WASHINGTON — The captain of an airliner that ran off a runway in Denver during a strong crosswind could have prevented the accident if he had used the plane’s rudder to correct its direction, federal safety investigators said Tuesday.
The captain had a lot of flying experience and a good safety record, but he had probably never attempted a takeoff in crosswinds as strong as he faced the evening of Dec. 20, 2008, investigators told the National Transportation Safety Safety Board. Nor had he been trained for gusts that high, they said.
The Continental Airlines Boeing 737 with 110 passengers and five crew members was in the midst of a takeoff roll at Denver International Airport when it suddenly veered left off a runway, rumbled across a frozen field, broke into pieces and burned. No one was killed, but six people were seriously injured and dozens more were treated for minor injuries.
Just before the plane left the runway there was a gust of 52 mph that, hitting the plane’s tail, caused it to “weathervane” — turn until its nose was pointed into the wind, investigators said.
The pilot had twice applied the plane’s right rudder during the first 12 seconds of the takeoff roll to correct its direction back to the right. But when a gust caused the plane to swing violently to the left, he reached instead for the tiller — which turns the nose wheel and was of no use under the circumstances — instead of reapplying the rudder to turn the plane back to the right, investigators said.
The board was meeting to determine the cause of the accident and make safety recommendations.
The air traffic controller who cleared the plane for takeoff told pilots there was a crosswind of 31 mph, which was the reading on one of two wind sensors nearest the runway. However, the controller didn’t mention that the other wind sensor was recording gusts of as much as 46 mph.
Controllers should have warned the flight’s pilots about the gusts and changed the takeoff pattern at the airport to account for the wind, Continental said in written comments to the board.
The Air Line Pilots Association, which represented the flight’s captain during the investigation, also faulted controllers for not giving pilots the highest wind reading. But the union blamed the airport for not having enough wind sensors to adequately detect the gusty conditions encountered by the flight.
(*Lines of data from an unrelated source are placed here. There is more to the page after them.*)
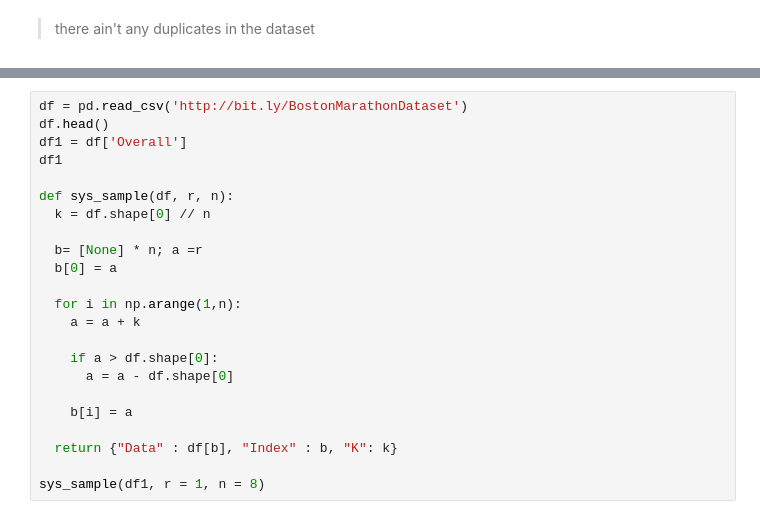
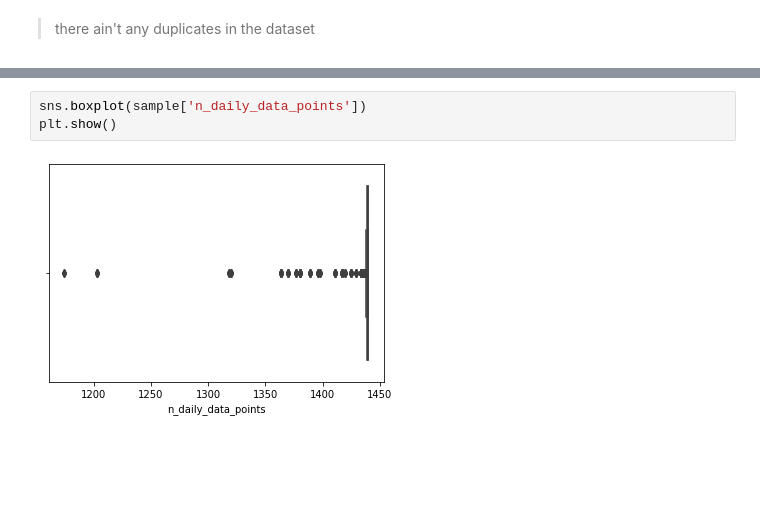
Before and after one commit to victoriousvictor42/electic-car, a Jupyter notebook: Autolib.ipynb, the cells around one changed output, grey strips where cells are left out. Saved outputs shown, nothing was run; the diff lists cells and outputs as text; blank space fills up the shorter version.

```diff
--- a/Autolib.ipynb
+++ b/Autolib.ipynb
@@ -102,23 +114,5 @@ sns.boxplot(df['date'])
-# %%
-df = pd.read_csv('http://bit.ly/BostonMarathonDataset')
-df.head()
-df1 = df['Overall']
-df1
-
-def sys_sample(df, r, n):
-  k = df.shape[0] // n
-
-  b= [None] * n; a =r
-  b[0] = a
-
-  for i in np.arange(1,n):
-    a = a + k
-
-    if a > df.shape[0]:
-      a = a - df.shape[0]
-
-    b[i] = a
-
-  return {"Data" : df[b], "Index" : b, "K": k}
-
-sys_sample(df1, r = 1, n = 8)
+# %%
+sns.boxplot(sample['n_daily_data_points'])
+plt.show()
+# %% [output]
+[figure, added]
```
Also changed, not shown: parts of 29 cells of this notebook.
Continental’s guidance to pilots flying 737s was not to take off in crosswinds greater than 38 mph.
“Had the crew known of the actual current wind conditions as displayed on sensor No. 2, which exceeded Continental’s … guideline, they would have waited until wind conditions improved or requested a different runway,” the airline said.
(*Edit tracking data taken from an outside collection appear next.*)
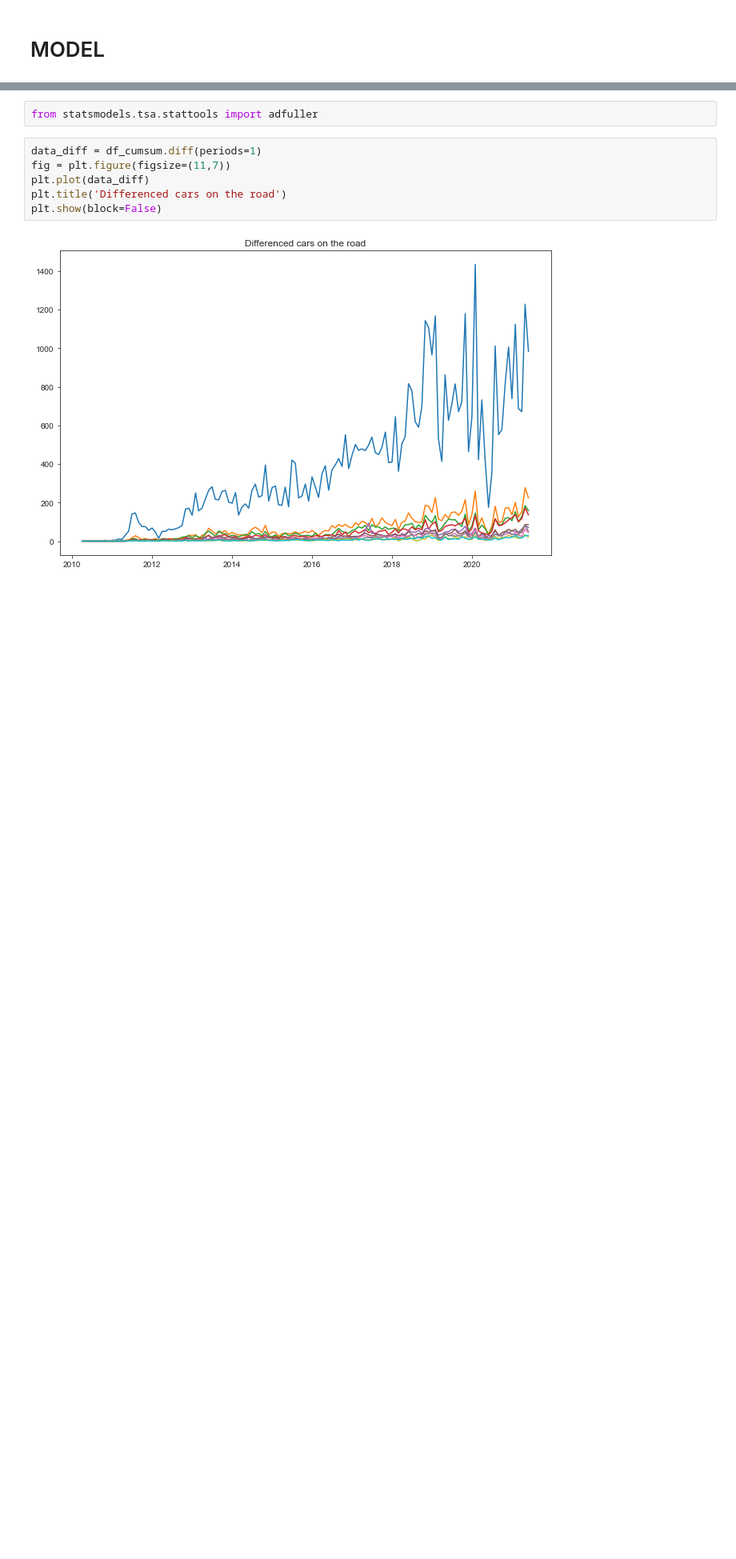
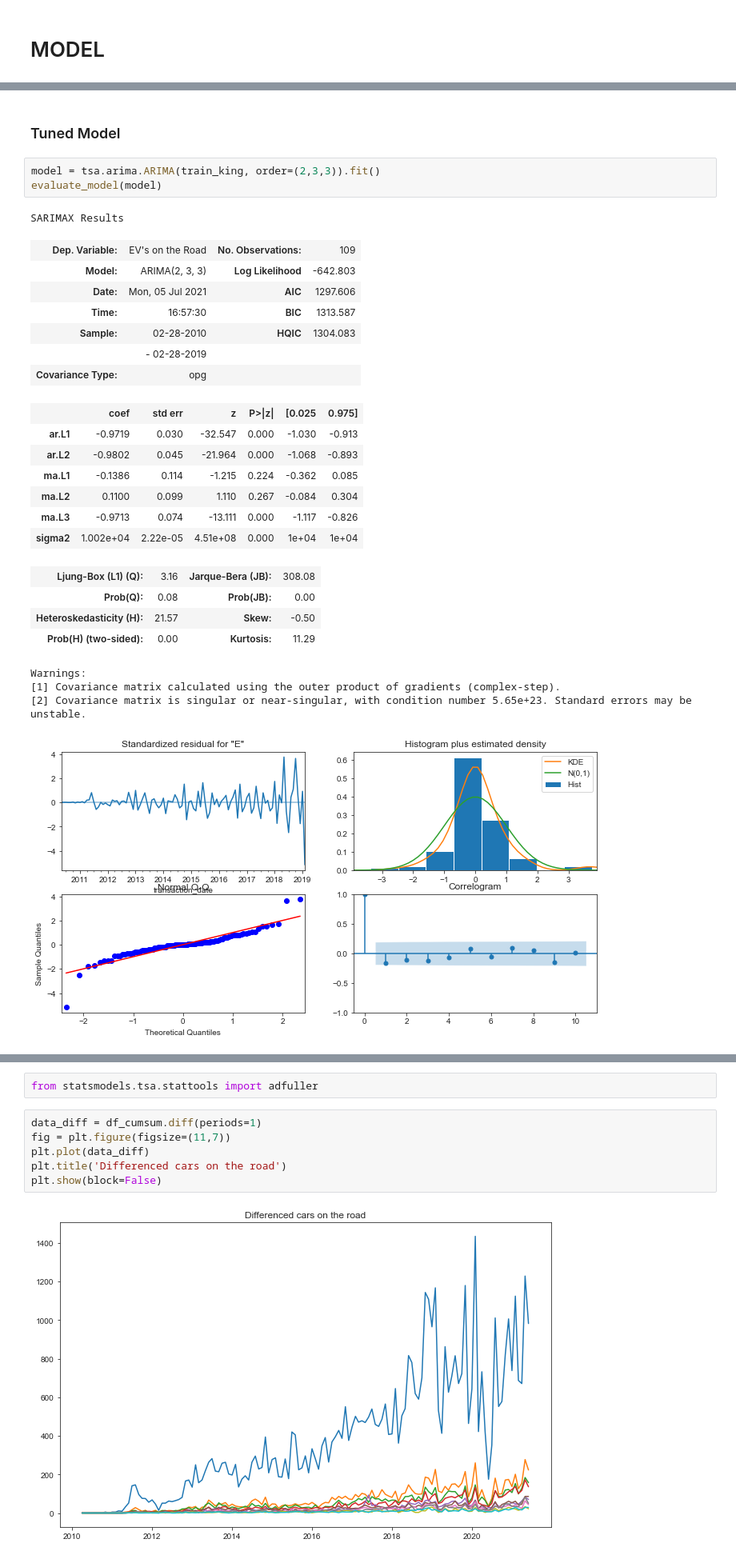
Before and after one commit to ebtezcan/EV-Charger-Prediction, a Jupyter notebook: index_OSEMN_plus_mvp-Copy1.ipynb, the cells around one changed output, grey strips where cells are left out. Shown at 80% size. Cells and saved outputs as stored; diff of their text form; blank space fills up the shorter version.

```diff
--- a/index_OSEMN_plus_mvp-Copy1.ipynb
+++ b/index_OSEMN_plus_mvp-Copy1.ipynb
@@ -917,0 +1017,29 @@ Questions to consider:
+# %% [markdown]
+### Tuned Model
+# %%
+model = tsa.arima.ARIMA(train_king, order=(2,3,3)).fit()
+evaluate_model(model)
+# %% [output]
+SARIMAX Results
+| Dep. Variable: | EV's on the Road | No. Observations: | 109 |
+| Model: | ARIMA(2, 3, 3) | Log Likelihood | -642.803 |
+| Date: | Mon, 05 Jul 2021 | AIC | 1297.606 |
+| Time: | 16:57:30 | BIC | 1313.587 |
+| Sample: | 02-28-2010 | HQIC | 1304.083 |
+|  | - 02-28-2019 |  |  |
+| Covariance Type: | opg |  |  |
+|  | coef | std err | z | P>|z| | [0.025 | 0.975] |
+| ar.L1 | -0.9719 | 0.030 | -32.547 | 0.000 | -1.030 | -0.913 |
+| ar.L2 | -0.9802 | 0.045 | -21.964 | 0.000 | -1.068 | -0.893 |
+| ma.L1 | -0.1386 | 0.114 | -1.215 | 0.224 | -0.362 | 0.085 |
+| ma.L2 | 0.1100 | 0.099 | 1.110 | 0.267 | -0.084 | 0.304 |
+| ma.L3 | -0.9713 | 0.074 | -13.111 | 0.000 | -1.117 | -0.826 |
+| sigma2 | 1.002e+04 | 2.22e-05 | 4.51e+08 | 0.000 | 1e+04 | 1e+04 |
+| Ljung-Box (L1) (Q): | 3.16 | Jarque-Bera (JB): | 308.08 |
+| Prob(Q): | 0.08 | Prob(JB): | 0.00 |
+| Heteroskedasticity (H): | 21.57 | Skew: | -0.50 |
+| Prob(H) (two-sided): | 0.00 | Kurtosis: | 11.29 |
+Warnings:
+[1] Covariance matrix calculated using the outer product of gradients (complex-step).
+[2] Covariance matrix is singular or near-singular, with condition number 5.65e+23. Standard errors may be unstable.
+[figure, added]
```
Also changed, not shown: parts of 56 cells of this notebook.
However, the National Air Traffic Controllers Association said the Denver controllers followed instructions by using the wind reading from the sensor that was closest to the departure end of the runway, which is where the plane leaves the ground and begins to climb. The union also said there isn’t clear guidance from the Federal Aviation Administration on when controllers should change the direction of takeoffs and landings to account for strong winds.